■ Exercise instructions ■
Look through the records and copy every line in which "have" appears.

■ Records from a collection ■

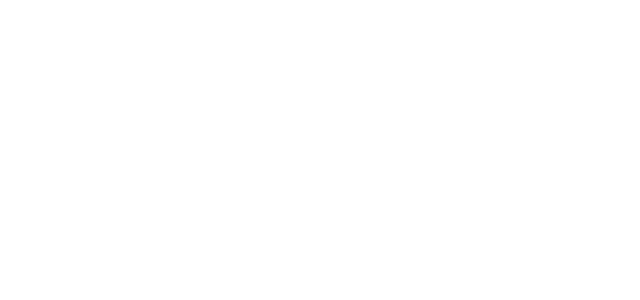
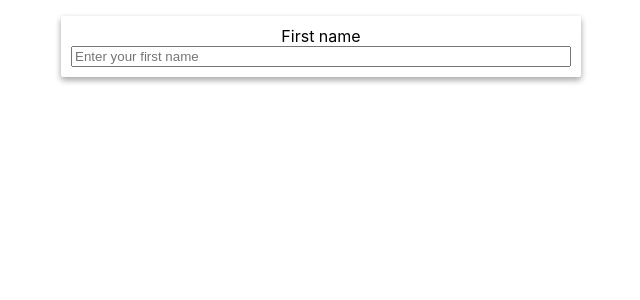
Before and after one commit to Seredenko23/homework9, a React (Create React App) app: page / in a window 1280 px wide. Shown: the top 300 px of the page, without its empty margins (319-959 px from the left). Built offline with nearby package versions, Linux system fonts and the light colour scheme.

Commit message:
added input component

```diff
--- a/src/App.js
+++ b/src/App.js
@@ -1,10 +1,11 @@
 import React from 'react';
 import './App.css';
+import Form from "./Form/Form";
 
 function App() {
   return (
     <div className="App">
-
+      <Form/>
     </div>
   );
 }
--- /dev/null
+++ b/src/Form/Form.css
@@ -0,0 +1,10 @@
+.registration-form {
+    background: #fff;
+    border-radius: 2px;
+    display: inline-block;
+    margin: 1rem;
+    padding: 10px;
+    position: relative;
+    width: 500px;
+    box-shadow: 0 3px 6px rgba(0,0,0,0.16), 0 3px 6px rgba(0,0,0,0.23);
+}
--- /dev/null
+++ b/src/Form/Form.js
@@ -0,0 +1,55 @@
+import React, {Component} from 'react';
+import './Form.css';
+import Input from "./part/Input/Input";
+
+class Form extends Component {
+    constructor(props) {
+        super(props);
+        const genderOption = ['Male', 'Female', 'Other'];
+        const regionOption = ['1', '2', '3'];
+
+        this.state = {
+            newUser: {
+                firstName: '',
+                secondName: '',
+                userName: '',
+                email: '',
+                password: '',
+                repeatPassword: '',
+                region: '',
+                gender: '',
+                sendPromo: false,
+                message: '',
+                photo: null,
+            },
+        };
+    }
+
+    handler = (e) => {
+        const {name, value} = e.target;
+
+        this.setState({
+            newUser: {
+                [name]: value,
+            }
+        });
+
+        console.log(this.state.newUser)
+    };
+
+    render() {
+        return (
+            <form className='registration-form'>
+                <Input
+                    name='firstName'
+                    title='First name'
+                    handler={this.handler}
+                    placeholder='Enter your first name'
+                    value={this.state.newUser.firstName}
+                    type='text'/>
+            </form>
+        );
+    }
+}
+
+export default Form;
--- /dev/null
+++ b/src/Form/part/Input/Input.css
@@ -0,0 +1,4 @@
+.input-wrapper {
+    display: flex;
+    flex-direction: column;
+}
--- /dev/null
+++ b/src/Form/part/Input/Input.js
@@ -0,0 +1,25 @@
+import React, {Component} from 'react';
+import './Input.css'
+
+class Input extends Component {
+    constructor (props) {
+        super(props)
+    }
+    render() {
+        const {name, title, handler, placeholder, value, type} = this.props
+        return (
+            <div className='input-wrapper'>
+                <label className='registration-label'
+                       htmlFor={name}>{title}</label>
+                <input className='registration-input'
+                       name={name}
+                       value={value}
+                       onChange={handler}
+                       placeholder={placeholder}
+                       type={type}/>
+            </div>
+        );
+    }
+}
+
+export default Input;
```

--

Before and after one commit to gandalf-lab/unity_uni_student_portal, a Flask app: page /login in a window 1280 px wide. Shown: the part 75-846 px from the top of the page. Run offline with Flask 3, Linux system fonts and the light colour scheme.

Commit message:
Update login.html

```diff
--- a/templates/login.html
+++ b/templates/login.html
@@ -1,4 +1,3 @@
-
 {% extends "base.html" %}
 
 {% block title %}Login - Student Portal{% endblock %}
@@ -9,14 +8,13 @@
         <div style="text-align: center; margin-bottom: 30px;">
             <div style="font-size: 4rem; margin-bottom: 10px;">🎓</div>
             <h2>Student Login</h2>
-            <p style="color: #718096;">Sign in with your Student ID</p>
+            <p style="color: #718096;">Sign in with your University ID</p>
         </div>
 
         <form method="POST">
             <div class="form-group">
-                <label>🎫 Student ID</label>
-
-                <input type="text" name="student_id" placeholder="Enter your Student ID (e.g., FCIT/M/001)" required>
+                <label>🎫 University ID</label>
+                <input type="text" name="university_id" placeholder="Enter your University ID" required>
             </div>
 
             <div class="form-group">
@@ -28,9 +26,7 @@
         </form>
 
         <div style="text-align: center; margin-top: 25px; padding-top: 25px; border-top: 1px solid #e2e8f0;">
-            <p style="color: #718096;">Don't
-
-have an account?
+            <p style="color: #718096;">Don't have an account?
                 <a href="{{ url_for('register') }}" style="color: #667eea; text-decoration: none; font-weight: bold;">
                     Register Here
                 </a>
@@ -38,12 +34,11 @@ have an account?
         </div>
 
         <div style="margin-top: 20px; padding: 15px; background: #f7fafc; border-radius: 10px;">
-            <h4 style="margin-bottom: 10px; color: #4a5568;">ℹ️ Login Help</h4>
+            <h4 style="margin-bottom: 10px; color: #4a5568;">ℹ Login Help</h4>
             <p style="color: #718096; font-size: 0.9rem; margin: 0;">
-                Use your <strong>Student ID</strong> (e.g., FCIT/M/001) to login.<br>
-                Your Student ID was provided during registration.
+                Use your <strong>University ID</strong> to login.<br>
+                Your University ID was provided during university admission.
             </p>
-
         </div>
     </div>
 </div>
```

--

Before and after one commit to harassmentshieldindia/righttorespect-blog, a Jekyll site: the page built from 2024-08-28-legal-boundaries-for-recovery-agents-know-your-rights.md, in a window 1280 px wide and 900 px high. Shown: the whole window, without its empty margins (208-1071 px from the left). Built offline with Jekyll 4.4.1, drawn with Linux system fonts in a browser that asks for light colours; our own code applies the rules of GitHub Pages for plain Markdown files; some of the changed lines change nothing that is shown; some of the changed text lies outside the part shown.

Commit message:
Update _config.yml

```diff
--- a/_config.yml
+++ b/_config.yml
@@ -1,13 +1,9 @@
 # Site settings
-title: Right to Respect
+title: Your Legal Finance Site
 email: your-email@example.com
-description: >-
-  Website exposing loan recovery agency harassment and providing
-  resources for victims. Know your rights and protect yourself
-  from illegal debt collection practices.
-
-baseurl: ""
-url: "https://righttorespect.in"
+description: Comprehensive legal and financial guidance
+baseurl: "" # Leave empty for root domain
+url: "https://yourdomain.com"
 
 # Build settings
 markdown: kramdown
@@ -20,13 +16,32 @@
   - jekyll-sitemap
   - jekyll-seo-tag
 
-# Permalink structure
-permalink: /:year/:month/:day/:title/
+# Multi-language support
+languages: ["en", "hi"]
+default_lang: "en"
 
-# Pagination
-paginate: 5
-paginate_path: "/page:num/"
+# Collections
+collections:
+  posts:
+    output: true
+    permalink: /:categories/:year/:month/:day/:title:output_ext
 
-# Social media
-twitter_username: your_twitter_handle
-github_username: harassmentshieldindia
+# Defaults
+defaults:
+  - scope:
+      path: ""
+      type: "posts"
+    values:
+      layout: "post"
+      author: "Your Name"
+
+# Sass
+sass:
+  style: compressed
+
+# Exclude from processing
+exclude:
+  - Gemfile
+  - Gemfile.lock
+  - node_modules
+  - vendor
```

■ Solution to this problem ■
-have an account?
+            <p style="color: #718096;">Don't have an account?
@@ -38,12 +34,11 @@ have an account?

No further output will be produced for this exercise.